North Korea: 200 killed in nuclear test site tunnel collapse
A tunnel at North Korea's Punggye-Ri nuclear test site collapsed, killing at least 200 workers. North Korea's hydrogen bomb test, conducted on 3 September, reportedly damaged the site. It involved a100-kiloton hydrogen bomb- seven times powerful than the US's atomic-bomb dropped on Hiroshima in 1945. The incident took place during the construction of a tunnel which caved in as the ground was loose.
Second tunnel collapse during rescue operation

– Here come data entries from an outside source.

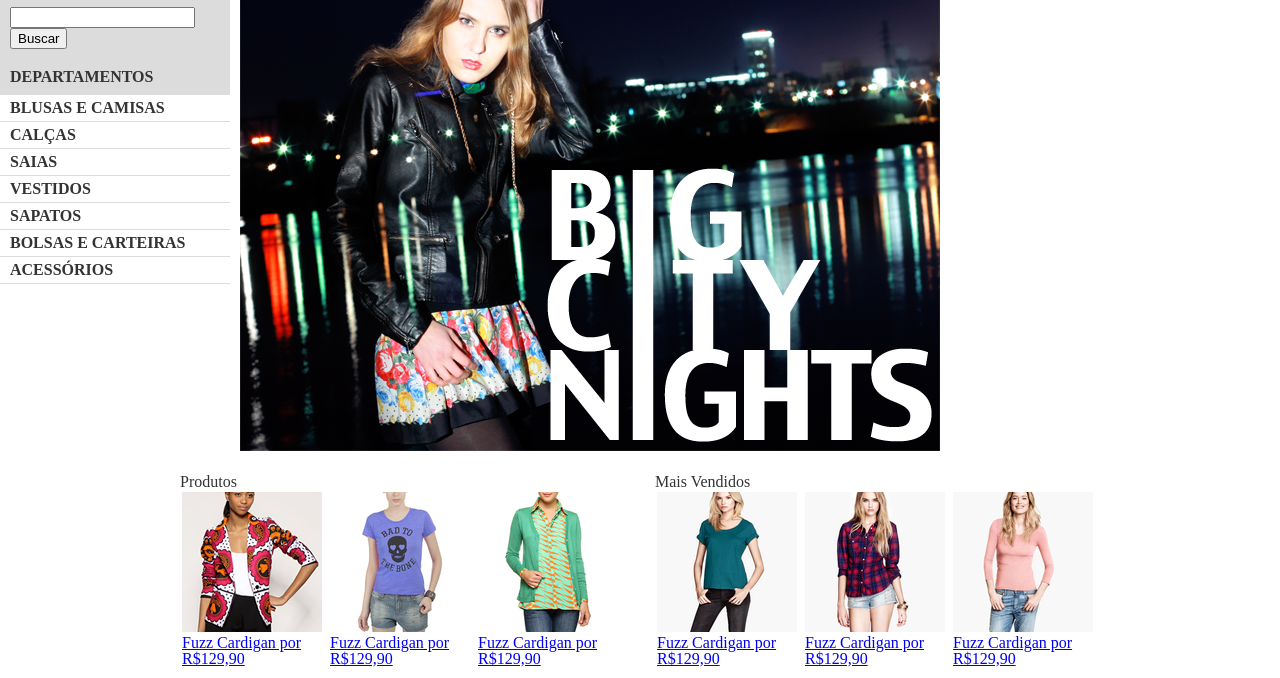
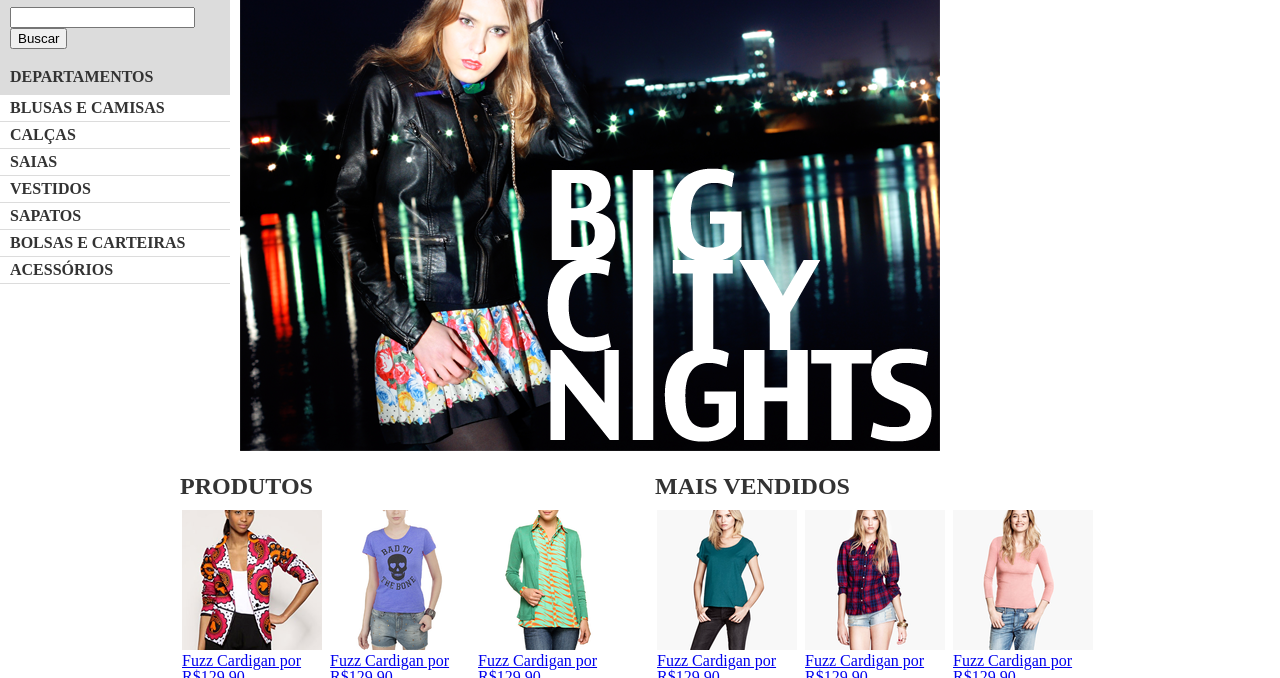
Before and after one commit to letticiaAndrade/Mirror-Fashion, a plain HTML site: page mirrorfashion/index.html in a window 1280 px wide. Shown: the part 117-795 px from the top of the page. Drawn offline with Linux system fonts and the light colour scheme.

Commit message:
adicionano estilo nos títulos dos painéis

```diff
--- a/mirrorfashion/css/estilos.css
+++ b/mirrorfashion/css/estilos.css
@@ -90,3 +90,9 @@ header {
     margin: 2px;
     padding-bottom: 10px;
 }
+.painel h2 {
+    font-size: 24px;
+    text-transform: uppercase;
+    font-weight: bold;
+    margin-bottom: 10px;
+}
```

Japan's TV Asahi reported that around 100 of the laborers were killed in the initial tunnel collapse. However, there was a second collapse, too, when about 100 workers tried to rescue the trapped colleagues and the tunnel caved in for a second time, killing them. According to the Japanese broadcaster, the accident at the Punggye-Ri nuclear test site took place on 10 October.
100-kiloton hydrogen bomb creates 60-100m cater
According to South Korea's Korea Meteorological Agency, North Korea's hydrogen bomb last month created a 60-100m-wide cater under a mountain where the Punggye-ri nuclear base is located. It added conducting more tests at the site may lead to the leakage of radioactive substances in the future. Experts also said the site may not be used for nuclear tests in the longer term.
North Korea's nuclear tests affected mountainous region: Experts
According to experts, North Korea's sixth and largest nuclear bomb blast on 3 September destabilized the whole region near the Punggye-Ri base, which resulted in a series of tremors and landslides there. The series of quakes triggered the experts' suspicion that N-Korea's latest nuclear bomb test may have damaged the country's mountainous region where all the six tests were conducted.
N-Korea preparing two new tunnels: South Korea
According to the South Korean National Intelligence Service, after the hydrogen bomb test, North Korea was possibly constructing two new tunnels for conducting experiments. It added the tunnel used for the country's first test was shut down; so, a second tunnel was used for the next 5 tests. Experts said that this second tunnel possibly collapsed after the sixth test.